WORK TO COMPLETE: All of the data is to be printed again exactly as it appears.

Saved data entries

[Start of Attachment]

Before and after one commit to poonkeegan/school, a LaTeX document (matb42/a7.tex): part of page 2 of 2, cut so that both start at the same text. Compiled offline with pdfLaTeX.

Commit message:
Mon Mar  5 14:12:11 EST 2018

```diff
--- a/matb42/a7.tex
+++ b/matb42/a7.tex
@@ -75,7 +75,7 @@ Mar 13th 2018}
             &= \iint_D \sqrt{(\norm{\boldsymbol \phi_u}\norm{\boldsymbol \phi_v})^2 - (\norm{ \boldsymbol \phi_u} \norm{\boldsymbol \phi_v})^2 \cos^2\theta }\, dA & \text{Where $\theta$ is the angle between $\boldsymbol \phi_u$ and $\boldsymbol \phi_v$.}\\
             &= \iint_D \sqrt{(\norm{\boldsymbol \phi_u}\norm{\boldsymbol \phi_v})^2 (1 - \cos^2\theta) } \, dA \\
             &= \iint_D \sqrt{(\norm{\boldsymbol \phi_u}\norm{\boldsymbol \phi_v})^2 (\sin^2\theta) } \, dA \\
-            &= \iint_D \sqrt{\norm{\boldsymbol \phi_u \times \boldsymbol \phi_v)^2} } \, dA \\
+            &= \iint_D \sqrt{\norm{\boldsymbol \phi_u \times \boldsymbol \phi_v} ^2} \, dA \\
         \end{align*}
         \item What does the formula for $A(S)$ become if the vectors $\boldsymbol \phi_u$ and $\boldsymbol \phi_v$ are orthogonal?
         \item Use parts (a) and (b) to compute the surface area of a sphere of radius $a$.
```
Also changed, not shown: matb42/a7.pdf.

[End of Attachment]

EXERCISE RESPONSE:
Before and after one commit to poonkeegan/school, a LaTeX document (matb42/a7.tex): part of page 2 of 2, cut so that both start at the same text. Compiled offline with pdfLaTeX.

Commit message:
Mon Mar  5 14:12:11 EST 2018

```diff
--- a/matb42/a7.tex
+++ b/matb42/a7.tex
@@ -75,7 +75,7 @@ Mar 13th 2018}
             &= \iint_D \sqrt{(\norm{\boldsymbol \phi_u}\norm{\boldsymbol \phi_v})^2 - (\norm{ \boldsymbol \phi_u} \norm{\boldsymbol \phi_v})^2 \cos^2\theta }\, dA & \text{Where $\theta$ is the angle between $\boldsymbol \phi_u$ and $\boldsymbol \phi_v$.}\\
             &= \iint_D \sqrt{(\norm{\boldsymbol \phi_u}\norm{\boldsymbol \phi_v})^2 (1 - \cos^2\theta) } \, dA \\
             &= \iint_D \sqrt{(\norm{\boldsymbol \phi_u}\norm{\boldsymbol \phi_v})^2 (\sin^2\theta) } \, dA \\
-            &= \iint_D \sqrt{\norm{\boldsymbol \phi_u \times \boldsymbol \phi_v)^2} } \, dA \\
+            &= \iint_D \sqrt{\norm{\boldsymbol \phi_u \times \boldsymbol \phi_v} ^2} \, dA \\
         \end{align*}
         \item What does the formula for $A(S)$ become if the vectors $\boldsymbol \phi_u$ and $\boldsymbol \phi_v$ are orthogonal?
         \item Use parts (a) and (b) to compute the surface area of a sphere of radius $a$.
```
Also changed, not shown: matb42/a7.pdf.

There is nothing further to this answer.